As more and more people prefer reading on e-readers, the Schooner will continue to offer its journal to readers and subscribers in a user-friendly format. Visit the Prairie Schooner website for a link to buy the Kindle issue on Amazon, or download the issue to your mobile device via the Kindle app.

Redd Named Publicity Associate

The esteemed literary magazine, Prairie Schooner, is pleased to announce the hiring of James Redd as its new Publicity Associate! The position of Publicity Associate was recently created to promote the journal’s exciting new projects, such as the 2012 Creative Nonfiction Contest judged by Steven Church, regionally, nationally, and internationally.

Prairie Schooner’s Glenna Luschei Endowed Editor-in-Chief Kwame Dawes says of Redd, “It is our good fortune to find someone who is a gifted writer, a talented and experienced musician, a savvy and witty thinker, and a man with an impressive work ethic. James Redd is a fantastic addition to our team.”

Holding an M.A. with an emphasis in creative writing from Mississippi State University and currently a third-year Ph.D. student in fiction at the University of Nebraska-Lincoln, Redd takes over as Publicity Associate after a two-year tenure as an editorial assistant at the Schooner. His expertise in the promotion of musical acts, including touring, album production and publicity, will serve him well in the position.

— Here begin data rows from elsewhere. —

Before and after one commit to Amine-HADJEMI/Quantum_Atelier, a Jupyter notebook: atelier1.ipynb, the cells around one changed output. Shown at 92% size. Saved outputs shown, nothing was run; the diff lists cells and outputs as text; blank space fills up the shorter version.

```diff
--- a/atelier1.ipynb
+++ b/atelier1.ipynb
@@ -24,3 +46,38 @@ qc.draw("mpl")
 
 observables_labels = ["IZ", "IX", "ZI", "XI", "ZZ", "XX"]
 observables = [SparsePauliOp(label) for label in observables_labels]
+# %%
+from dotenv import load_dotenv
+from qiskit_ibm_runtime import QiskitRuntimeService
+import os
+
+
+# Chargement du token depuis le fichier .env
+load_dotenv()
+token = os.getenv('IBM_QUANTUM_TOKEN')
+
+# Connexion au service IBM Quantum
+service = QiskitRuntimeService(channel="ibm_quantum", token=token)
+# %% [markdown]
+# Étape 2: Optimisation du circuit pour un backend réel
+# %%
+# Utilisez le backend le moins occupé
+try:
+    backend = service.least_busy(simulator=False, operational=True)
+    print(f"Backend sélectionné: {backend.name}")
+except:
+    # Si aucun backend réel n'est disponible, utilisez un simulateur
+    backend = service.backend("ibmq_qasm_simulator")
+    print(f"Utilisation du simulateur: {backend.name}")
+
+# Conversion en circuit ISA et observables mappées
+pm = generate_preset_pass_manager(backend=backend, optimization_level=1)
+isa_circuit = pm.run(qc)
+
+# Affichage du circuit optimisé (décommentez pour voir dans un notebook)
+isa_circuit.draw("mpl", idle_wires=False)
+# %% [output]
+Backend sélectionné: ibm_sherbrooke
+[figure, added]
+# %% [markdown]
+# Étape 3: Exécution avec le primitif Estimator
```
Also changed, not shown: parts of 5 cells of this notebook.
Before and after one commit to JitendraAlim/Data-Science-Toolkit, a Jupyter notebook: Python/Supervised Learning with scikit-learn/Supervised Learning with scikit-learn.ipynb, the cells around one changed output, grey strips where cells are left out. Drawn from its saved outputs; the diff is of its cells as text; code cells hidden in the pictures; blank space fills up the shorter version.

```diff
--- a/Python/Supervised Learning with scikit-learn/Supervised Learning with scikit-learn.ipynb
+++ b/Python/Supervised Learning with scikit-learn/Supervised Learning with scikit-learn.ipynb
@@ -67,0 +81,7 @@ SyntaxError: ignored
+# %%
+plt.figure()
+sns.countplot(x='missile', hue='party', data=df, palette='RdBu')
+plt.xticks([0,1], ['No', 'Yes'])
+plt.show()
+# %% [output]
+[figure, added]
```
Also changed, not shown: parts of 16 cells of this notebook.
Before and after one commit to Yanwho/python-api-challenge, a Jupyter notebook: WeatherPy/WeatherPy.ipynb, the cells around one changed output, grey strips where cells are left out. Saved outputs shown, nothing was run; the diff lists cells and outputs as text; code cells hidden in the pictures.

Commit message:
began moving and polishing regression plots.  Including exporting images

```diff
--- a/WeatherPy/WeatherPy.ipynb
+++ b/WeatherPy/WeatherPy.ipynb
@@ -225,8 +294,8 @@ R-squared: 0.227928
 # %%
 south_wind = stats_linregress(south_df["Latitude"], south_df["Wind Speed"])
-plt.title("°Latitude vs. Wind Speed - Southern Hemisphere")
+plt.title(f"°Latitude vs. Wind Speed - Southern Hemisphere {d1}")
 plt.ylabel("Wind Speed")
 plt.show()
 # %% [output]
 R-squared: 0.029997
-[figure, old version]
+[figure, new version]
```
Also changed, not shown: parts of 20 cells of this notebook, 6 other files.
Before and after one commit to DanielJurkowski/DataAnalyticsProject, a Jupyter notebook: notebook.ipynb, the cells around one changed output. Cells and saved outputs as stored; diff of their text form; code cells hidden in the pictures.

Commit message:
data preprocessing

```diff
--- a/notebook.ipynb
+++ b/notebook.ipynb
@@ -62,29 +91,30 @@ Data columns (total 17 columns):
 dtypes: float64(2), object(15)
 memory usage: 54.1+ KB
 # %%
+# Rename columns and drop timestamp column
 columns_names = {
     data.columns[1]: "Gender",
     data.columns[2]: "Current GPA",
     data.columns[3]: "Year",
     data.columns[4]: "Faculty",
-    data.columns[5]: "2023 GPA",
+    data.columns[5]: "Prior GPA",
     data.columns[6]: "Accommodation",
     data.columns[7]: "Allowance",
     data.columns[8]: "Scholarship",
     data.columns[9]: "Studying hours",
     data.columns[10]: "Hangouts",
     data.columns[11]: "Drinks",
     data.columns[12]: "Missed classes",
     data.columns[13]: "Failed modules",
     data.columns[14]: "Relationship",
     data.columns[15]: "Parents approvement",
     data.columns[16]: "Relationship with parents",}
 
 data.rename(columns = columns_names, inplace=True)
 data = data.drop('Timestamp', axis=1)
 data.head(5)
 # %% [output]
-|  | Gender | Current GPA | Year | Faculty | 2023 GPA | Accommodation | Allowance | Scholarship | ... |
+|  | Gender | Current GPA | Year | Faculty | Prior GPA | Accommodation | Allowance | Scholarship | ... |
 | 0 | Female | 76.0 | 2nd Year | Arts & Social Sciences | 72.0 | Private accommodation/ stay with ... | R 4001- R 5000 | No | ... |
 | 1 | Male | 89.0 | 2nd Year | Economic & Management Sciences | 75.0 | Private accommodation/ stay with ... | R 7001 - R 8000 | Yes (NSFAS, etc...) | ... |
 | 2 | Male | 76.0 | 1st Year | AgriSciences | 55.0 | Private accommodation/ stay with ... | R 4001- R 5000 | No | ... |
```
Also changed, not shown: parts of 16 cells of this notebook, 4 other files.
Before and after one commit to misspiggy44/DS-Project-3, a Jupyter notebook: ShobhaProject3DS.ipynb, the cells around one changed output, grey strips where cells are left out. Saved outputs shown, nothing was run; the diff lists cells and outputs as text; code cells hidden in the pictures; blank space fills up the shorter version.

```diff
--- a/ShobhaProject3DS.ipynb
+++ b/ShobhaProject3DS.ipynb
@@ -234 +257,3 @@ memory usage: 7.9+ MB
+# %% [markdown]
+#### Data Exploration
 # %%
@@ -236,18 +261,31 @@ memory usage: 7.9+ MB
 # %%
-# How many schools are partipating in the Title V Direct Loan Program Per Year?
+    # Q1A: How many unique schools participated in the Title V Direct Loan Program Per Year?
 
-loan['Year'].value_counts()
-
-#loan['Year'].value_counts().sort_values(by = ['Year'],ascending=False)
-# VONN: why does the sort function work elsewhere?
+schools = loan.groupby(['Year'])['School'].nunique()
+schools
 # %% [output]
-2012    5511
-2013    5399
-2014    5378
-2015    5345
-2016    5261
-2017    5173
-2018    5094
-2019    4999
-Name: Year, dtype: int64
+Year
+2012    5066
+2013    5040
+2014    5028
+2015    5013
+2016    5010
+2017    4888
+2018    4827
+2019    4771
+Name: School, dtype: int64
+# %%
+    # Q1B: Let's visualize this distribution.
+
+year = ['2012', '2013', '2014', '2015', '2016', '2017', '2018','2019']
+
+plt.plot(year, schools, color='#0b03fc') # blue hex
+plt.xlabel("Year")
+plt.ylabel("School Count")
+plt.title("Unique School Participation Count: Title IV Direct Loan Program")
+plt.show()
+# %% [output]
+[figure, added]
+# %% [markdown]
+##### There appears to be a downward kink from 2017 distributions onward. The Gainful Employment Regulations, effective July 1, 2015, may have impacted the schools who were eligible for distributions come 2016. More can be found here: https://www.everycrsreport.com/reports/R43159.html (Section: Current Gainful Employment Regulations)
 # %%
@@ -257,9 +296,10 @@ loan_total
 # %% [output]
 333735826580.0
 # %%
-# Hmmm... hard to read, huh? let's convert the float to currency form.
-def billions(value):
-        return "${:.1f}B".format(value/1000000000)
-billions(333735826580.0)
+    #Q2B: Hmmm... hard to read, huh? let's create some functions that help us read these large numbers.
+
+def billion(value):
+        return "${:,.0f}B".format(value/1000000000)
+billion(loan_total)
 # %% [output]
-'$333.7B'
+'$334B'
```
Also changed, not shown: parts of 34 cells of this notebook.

Recently, Redd has served Prairie Schooner in innovative capacities, as he was invited to read, in his authentic Southern accent, Eudora Welty’s “The Whistle” for its digital project, and he was enlisted to write and present an ekphrastic song in response to Greg Hrbek’s book-prize-winning collection of short stories, Destroy All Monsters. In addition to his experience with PS, he served as an editor for the Jabberwock Review and Illuminations.

His writing was nominated for inclusion in Best New American Voices 2009, and he won Second place in the Mari Sandoz/Prairie Schooner award for the short story. His story "Visiting" is published in the Fall 2011 issue of Fifth Wednesday. Read the Winter 2011 issue of Parting Gifts to enjoy more of his work. He has just completed a book-length collection of poetry entitled A Man of God’s Own Heart and is writing a novel called Revival!

Please join us in welcoming James Redd as Prairie Schooner’s new Publicity Associate.

2012 Nebraska Summer Writers Conference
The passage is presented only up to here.